“World Liver Day is meant to unite the voices of all affected by liver-related issues under one banner of prevention, promotion, and a long healthy life,” said Manal H El-Sayed, Chair of SOLDA.
The World Liver Day campaign will span over a period of three years. In 2023, the focus will be on raising public perception about liver diseases and breaking the stigma associated with them. In 2024, efforts will be directed towards seeking solutions and involving all relevant stakeholders to implement concrete activities, such as tailored educational programmes. Finally, in 2025, governance proposals will be put forward to tackle these issues in a concerted manner.
The liver is a remarkable organ, performing over 500 functions and regenerating itself with just 25% of healthy tissue. Despite affecting 844 million people globally and causing 2 million deaths per year, liver diseases are often overlooked in the global health agenda, leading to gaps in strategies to address this growing burden.
Non-Alcoholic Fatty Liver Disease (NAFLD), affecting up to 25% of people globally and linked to rising obesity and diabetes rates, has been excluded from WHO's global action plans for non-communicable diseases. Liver cancer is a growing global health problem, with an estimated 905,677 cases in 2020. Viral Hepatitis presents further health challenges, with death rates now surpassing those of HIV/AIDS.
Stigma creates barriers to disease awareness and access to care for at-risk populations such as drug users, those with alcohol disorders, and people with obesity. Liver disease is often stigmatized as being caused by alcohol or drug abuse, leading to shame and isolation for those with the condition. This stigma can also cause reluctance to seek medical treatment or disclose the condition to others.
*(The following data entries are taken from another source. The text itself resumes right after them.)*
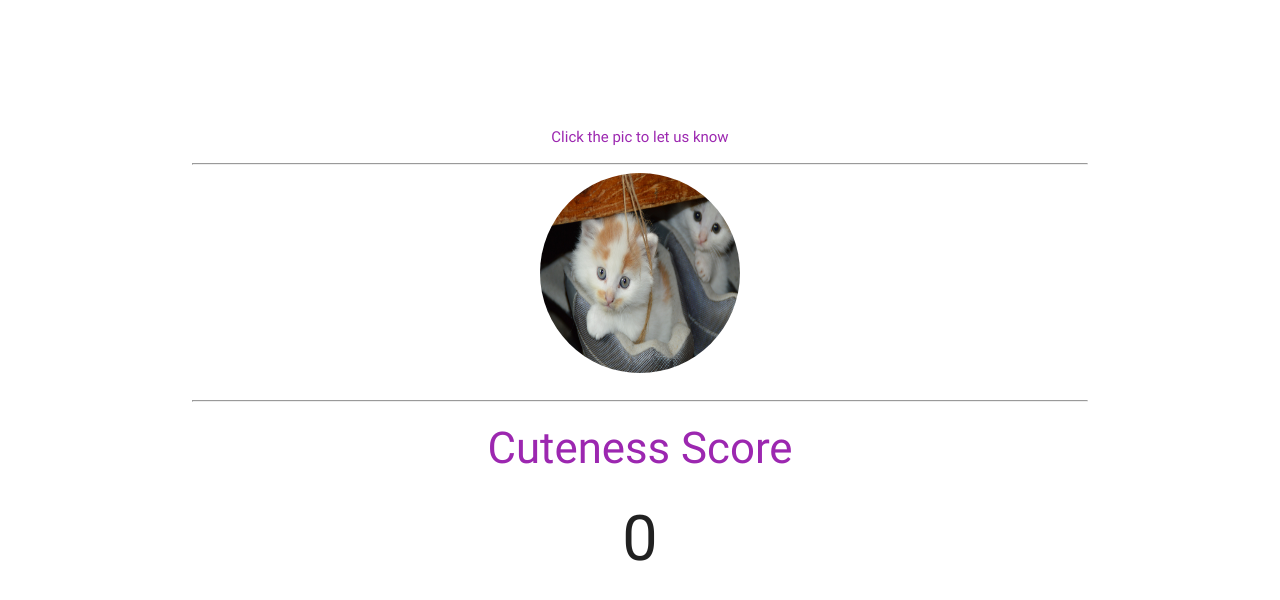
Repository: jaustinlam/cat-clicker
Page: main.html
The author's editor kept a record of every edit. The page is drawn from the files as they stood at one moment, then again after the next edit.
The browser window is 1280 px wide. The pictures show the whole page.

Above is the page before.

After the next edit:
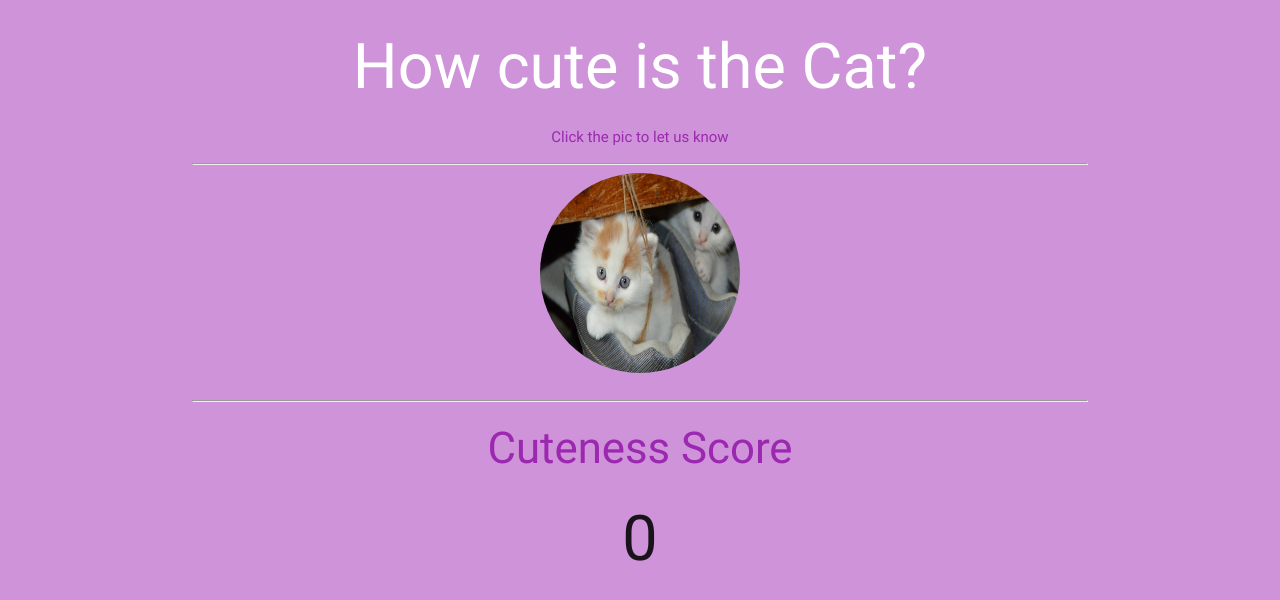
The edit:
--- a/css/styles.css
+++ b/css/styles.css
@@ -10,5 +10,5 @@
 }
 
 body{
-    background-color: white;
+    background-color: #ce93d8;
 }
Misbeliefs that liver disease is contagious and social ostracisation in some cultures further add to the stigma. Overcoming this stigma is crucial to improving access to care and promoting health policies.
World Liver Day aims to catalyse better health policies that put people first, prioritise healthy lifestyles, and leave no organ behind.
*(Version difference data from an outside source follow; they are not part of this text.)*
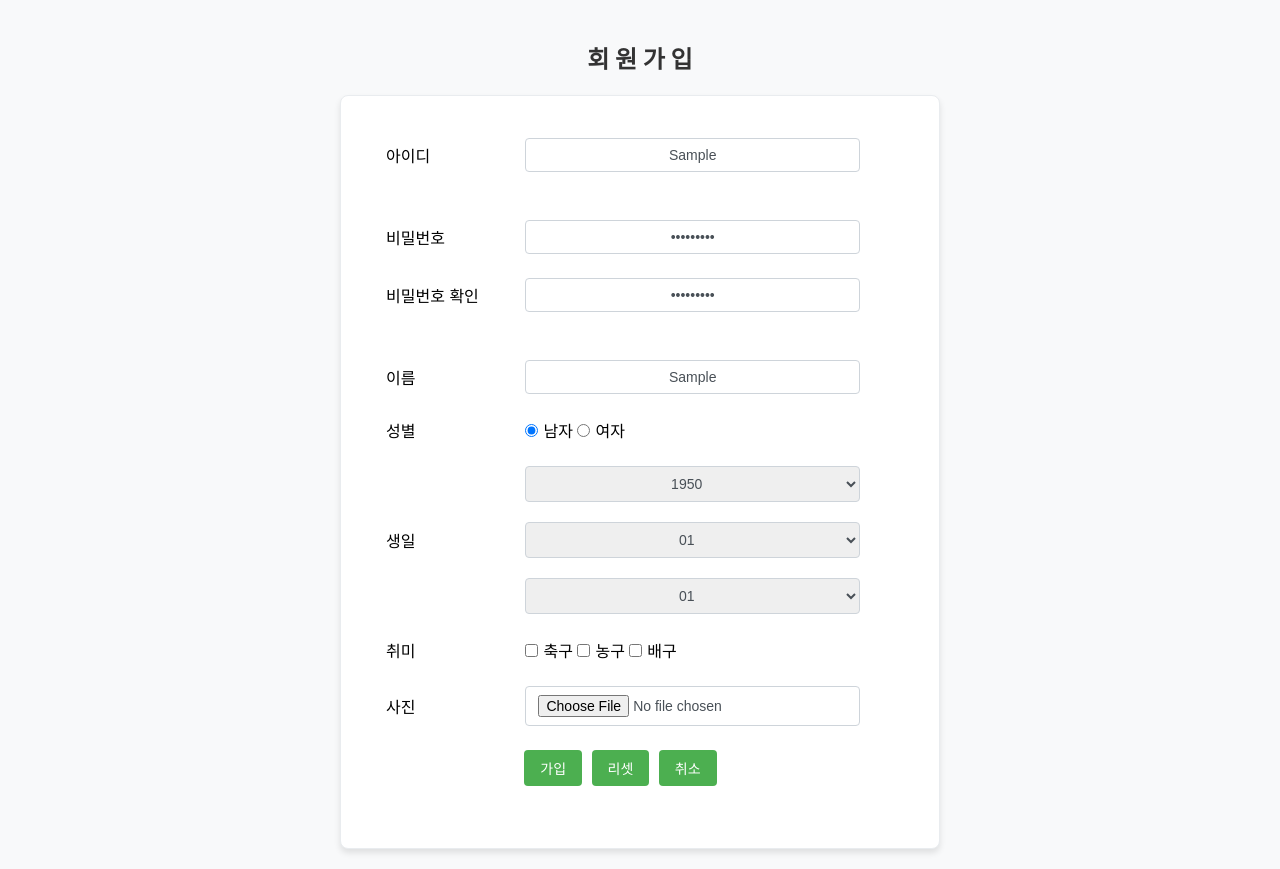
Repository: 1plus1equals3-true/Board-Project
Page: http://localhost/jsp/member/Join.jsp
The author's editor kept a copy of each file at every save. The page is drawn from the files as they stood at one save, then again after the next save.
The browser window is 1280 px wide. The pictures show the whole page.
Empty fields were first filled with sample values (such as "Sample", 5 or name@example.com).
After loading, the first visible `#upass1` was changed once.
The page is served by Tomcat 9.

Above is the page before, as saved 2025-09-16 02:10:44.

After the next save:
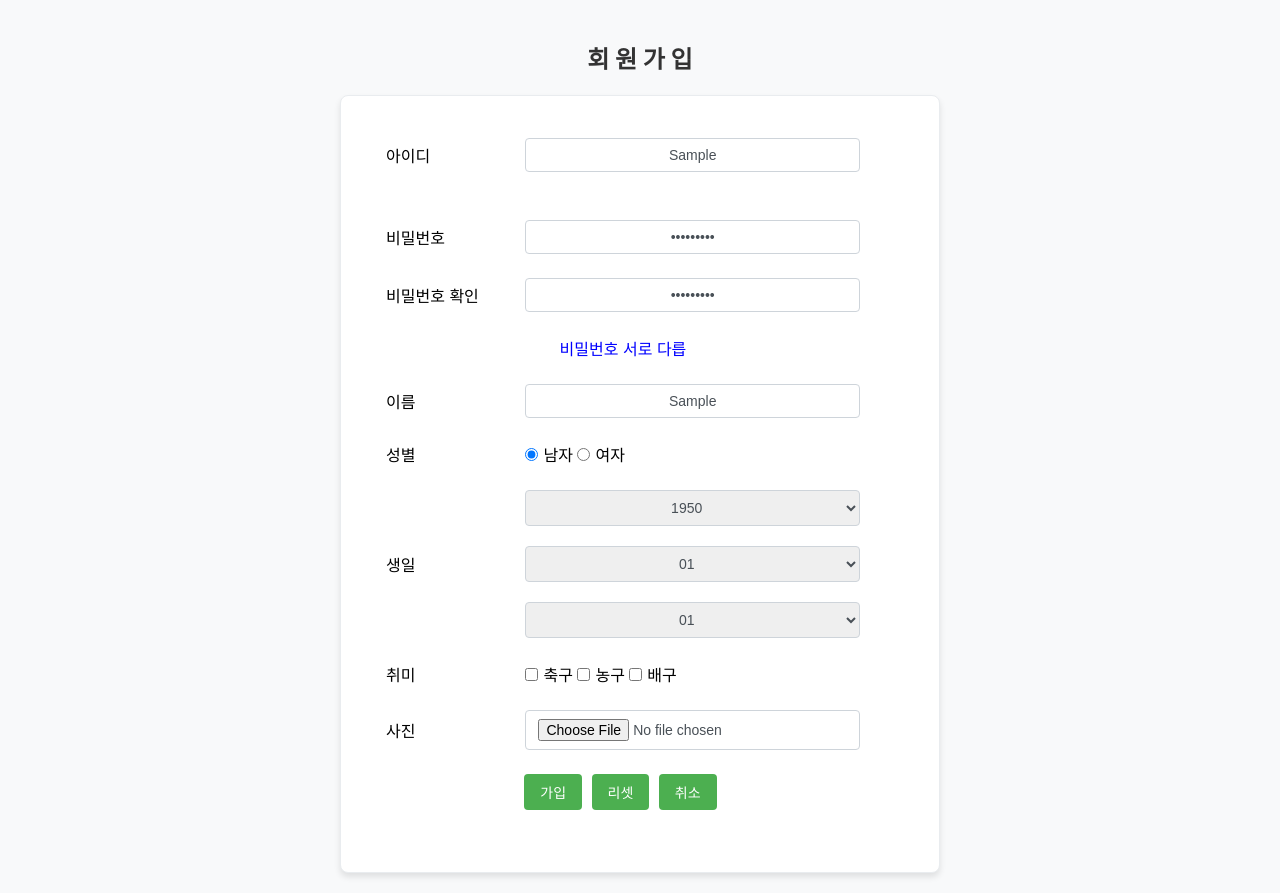
Saved 2 min 47 s later.
--- a/jsp/src/main/webapp/member/Join.jsp
+++ b/jsp/src/main/webapp/member/Join.jsp
@@ -269,6 +269,12 @@ function id_check()
 function pass_check() {
 	var pass1 = $('#upass1').val();
 	var pass2 = $('#upass2').val();
+
+	if (pass1 == pass2) {
+		$('#pass_msg').html("<font color='blue'>비밀번호 확인됨</font>");
+	}else {
+		$('#pass_msg').html("<font color='blue'>비밀번호 서로 다릅</font>");
+	}
 }
 </script>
About the European Association for the Study of the Liver (EASL)
EASL, the European Association for the Study of the Liver, founded in 1966, is a medical association dedicated to pursuing excellence in liver research, to the clinical practice of liver disorders, and to providing education to all those interested in hepatology. As of 2023, EASL serves 4,900 members.
About the American Association for the Study of Liver Diseases (AASLD)
AASLD is the leading organization of clinicians and researchers committed to preventing and curing liver disease. The work of our members has laid the foundation for the development of drugs used to treat patients with viral hepatitis. Access to care and support of liver disease research are at the center of AASLD’s advocacy efforts.
About the Latin American Association for the Study of the Liver (ALEH)
ALEH is a scientific society that aims to advance the study and practice of hepatology in Latin America. Our primary objective is to promote and disseminate knowledge, experiences and advances in the field, through active collaboration and exchange with local and international specialists, institutions, and the wider community.
About the Asian Pacific Association for the Study of the Liver (APASL)
APASL is one of the leading associations based on investigation and treatment of liver diseases in the world and the largest scientific body that upholds the standards and profession, research and create improved treatment methods for millions of liver patients particularly in the entire Asia Pacific Region.
About the Society on Liver Disease in Africa (SOLDA)
Transforming liver health in Africa though collaboration, education, scientific exchange, and consensus. SOLDA’s main objective is to advance and disseminate the science and practice of hepatology through educational activities, conferences, and partnerships. We foster research and facilitate consensus and practical guidance. In creation of a community of hepatology scientists and clinicians throughout Africa, we promote communication between healthcare professionals throughout the region.